Work instruction:
Without the images, write out all of the following entries exactly.

Dataset content:
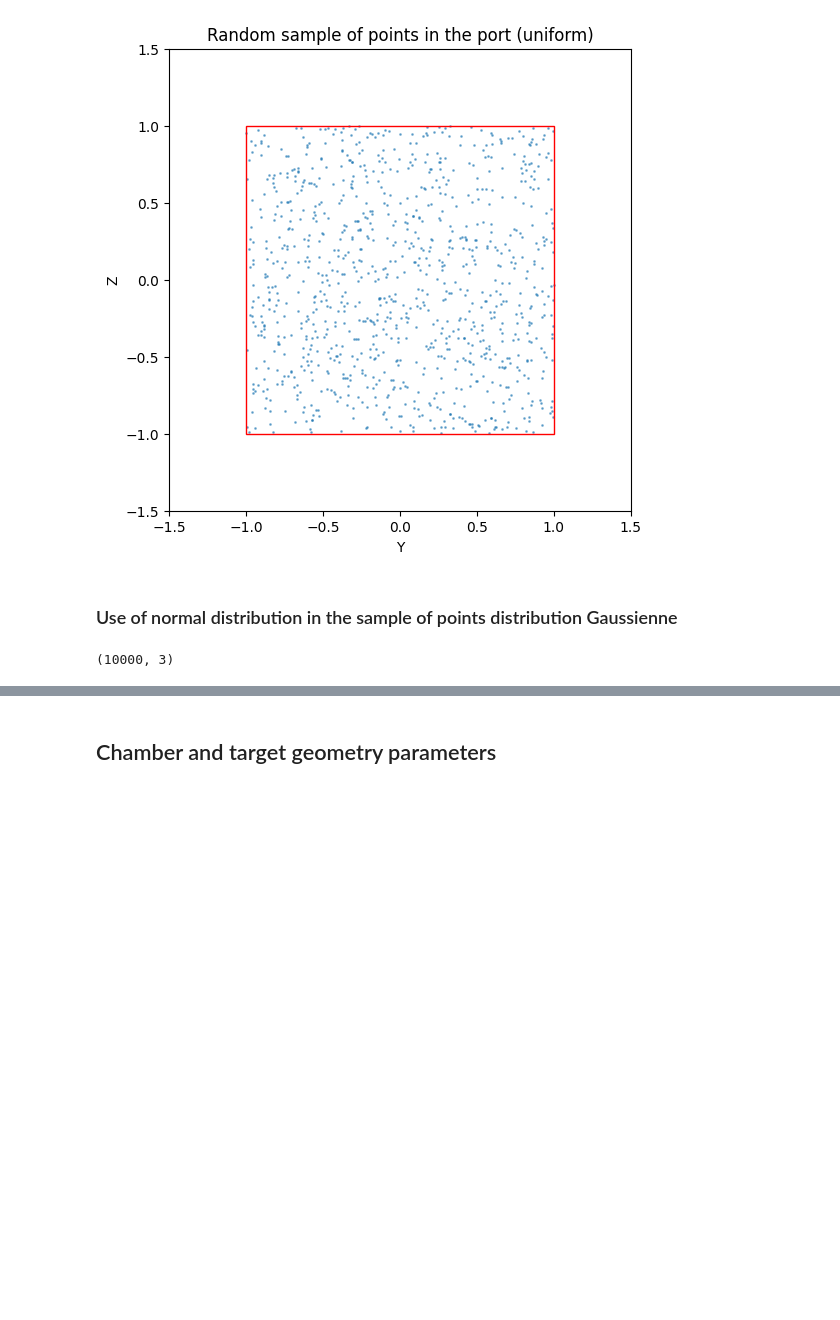
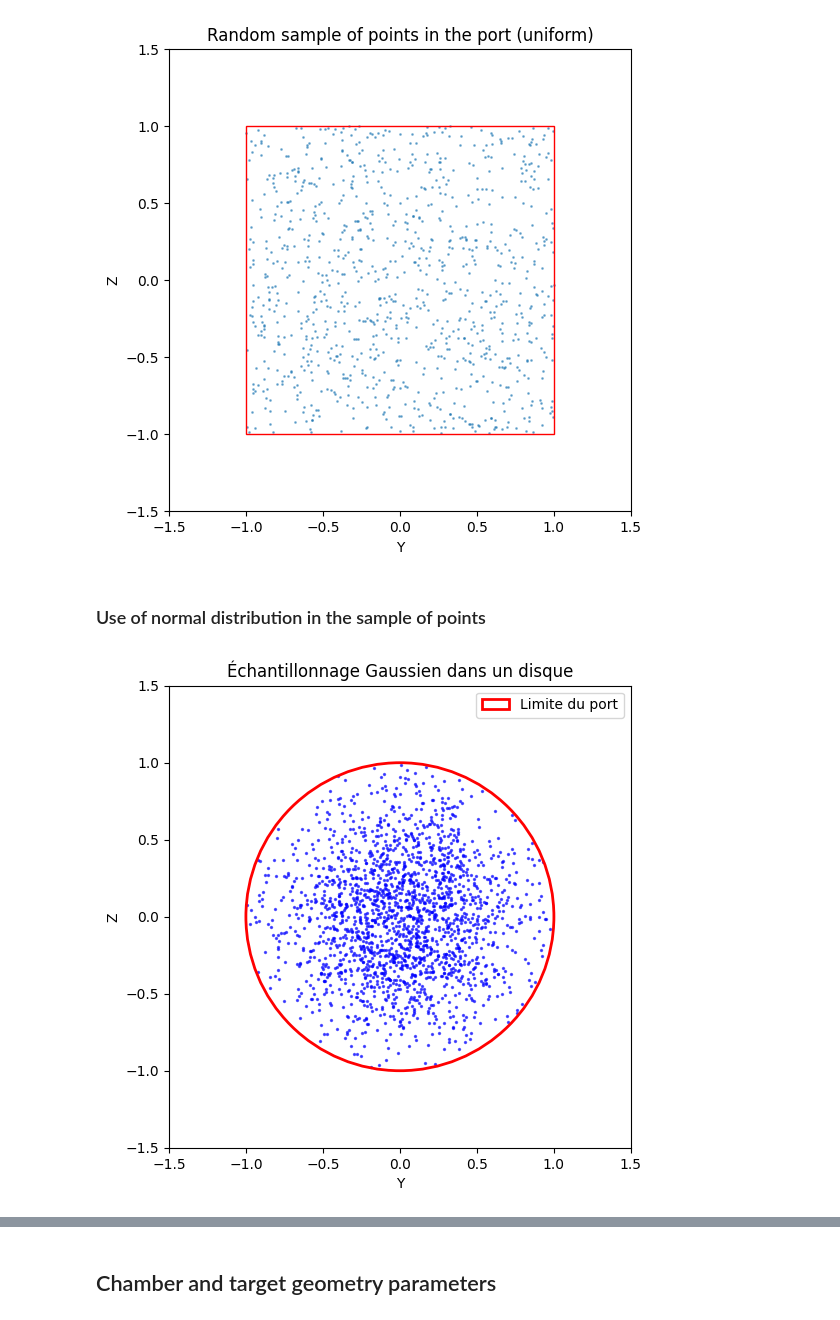
Before and after one commit to clarajdr/Omega60-DD-ICF-simulation, a Jupyter notebook: samplerays.ipynb, the cells around one changed output, grey strips where cells are left out. Saved outputs shown, nothing was run; the diff lists cells and outputs as text; code cells hidden in the pictures; blank space fills up the shorter version.

```diff
--- a/samplerays.ipynb
+++ b/samplerays.ipynb
@@ -102,10 +74,48 @@ ax.add_patch(rect)
 <matplotlib.patches.Rectangle at 0x...>
 [figure]
 # %% [markdown]
-### Use of normal distribution in the sample of points distribution Gaussienne
+### Use of normal distribution in the sample of points
 # %%
-dist = lambda num_points: sp.stats.norm(loc=0.0, scale=0.5).rvs(size=(num_points, 2))
-xs = sample_window( t1, t2, l1=2., l2=2., center=np.array([ 0., 0., 0., ]), num_points=10000, dist=dist )
-print(xs.shape  )
+def sample_window(t1, t2, dist, radius, center=np.array([0., 0., 0.]), num_points=1000):
+    """
+    Génère des points selon une loi 'dist' passée en argument,
+    tronqués à l'intérieur d'un disque de rayon 'radius'.
+    """
+    sample = np.zeros((num_points, 2))
+    k = 0
+    while k < num_points:
+        # dist(1) doit retourner un tableau de forme (1, 2)
+        s = dist(1)
+
+        # Condition de rejet pour rester dans le cercle
+        if np.linalg.norm(s) <= 1.0:
+            sample[k, :] = s[0, :]
+            k += 1
+
+    v1 = radius * t1 / np.linalg.norm(t1)
+    v2 = radius * t2 / np.linalg.norm(t2)
+
+    return center + sample[:, 0, None] * v1 + sample[:, 1, None] * v2
+
+radius=1
+dist = lambda n: sp.stats.norm(loc=0.0, scale=0.4).rvs(size=(n, 2))
+xs = sample_window(t1, t2, dist, radius, center=np.array([0., 0., 0.]), num_points=2000)
+
+# --- Visualisation ---
+fig, ax = plt.subplots(figsize=(6,6))
+ax.scatter(xs[:,1], xs[:,2], s=2, alpha=0.6, color='blue')
+
+# Circle
+circle = plt.Circle((0, 0), radius, color='r', fill=False, linewidth=2, label="Limite du port")
+ax.add_patch(circle)
+
+ax.set_xlim(-1.5, 1.5)
+ax.set_ylim(-1.5, 1.5)
+ax.set_aspect('equal')
+ax.set_title("Échantillonnage Gaussien dans un disque")
+ax.set_xlabel("Y")
+ax.set_ylabel("Z")
+ax.legend()
+plt.show()
 # %% [output]
-(10000, 3)
+[figure, added]
```
Also changed, not shown: parts of 12 cells of this notebook, 5 other files.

Problem solution:
Before and after one commit to clarajdr/Omega60-DD-ICF-simulation, a Jupyter notebook: samplerays.ipynb, the cells around one changed output, grey strips where cells are left out. Saved outputs shown, nothing was run; the diff lists cells and outputs as text; code cells hidden in the pictures; blank space fills up the shorter version.

```diff
--- a/samplerays.ipynb
+++ b/samplerays.ipynb
@@ -102,10 +74,48 @@ ax.add_patch(rect)
 <matplotlib.patches.Rectangle at 0x...>
 [figure]
 # %% [markdown]
-### Use of normal distribution in the sample of points distribution Gaussienne
+### Use of normal distribution in the sample of points
 # %%
-dist = lambda num_points: sp.stats.norm(loc=0.0, scale=0.5).rvs(size=(num_points, 2))
-xs = sample_window( t1, t2, l1=2., l2=2., center=np.array([ 0., 0., 0., ]), num_points=10000, dist=dist )
-print(xs.shape  )
+def sample_window(t1, t2, dist, radius, center=np.array([0., 0., 0.]), num_points=1000):
+    """
+    Génère des points selon une loi 'dist' passée en argument,
+    tronqués à l'intérieur d'un disque de rayon 'radius'.
+    """
+    sample = np.zeros((num_points, 2))
+    k = 0
+    while k < num_points:
+        # dist(1) doit retourner un tableau de forme (1, 2)
+        s = dist(1)
+
+        # Condition de rejet pour rester dans le cercle
+        if np.linalg.norm(s) <= 1.0:
+            sample[k, :] = s[0, :]
+            k += 1
+
+    v1 = radius * t1 / np.linalg.norm(t1)
+    v2 = radius * t2 / np.linalg.norm(t2)
+
+    return center + sample[:, 0, None] * v1 + sample[:, 1, None] * v2
+
+radius=1
+dist = lambda n: sp.stats.norm(loc=0.0, scale=0.4).rvs(size=(n, 2))
+xs = sample_window(t1, t2, dist, radius, center=np.array([0., 0., 0.]), num_points=2000)
+
+# --- Visualisation ---
+fig, ax = plt.subplots(figsize=(6,6))
+ax.scatter(xs[:,1], xs[:,2], s=2, alpha=0.6, color='blue')
+
+# Circle
+circle = plt.Circle((0, 0), radius, color='r', fill=False, linewidth=2, label="Limite du port")
+ax.add_patch(circle)
+
+ax.set_xlim(-1.5, 1.5)
+ax.set_ylim(-1.5, 1.5)
+ax.set_aspect('equal')
+ax.set_title("Échantillonnage Gaussien dans un disque")
+ax.set_xlabel("Y")
+ax.set_ylabel("Z")
+ax.legend()
+plt.show()
 # %% [output]
-(10000, 3)
+[figure, added]
```
Also changed, not shown: parts of 12 cells of this notebook, 5 other files.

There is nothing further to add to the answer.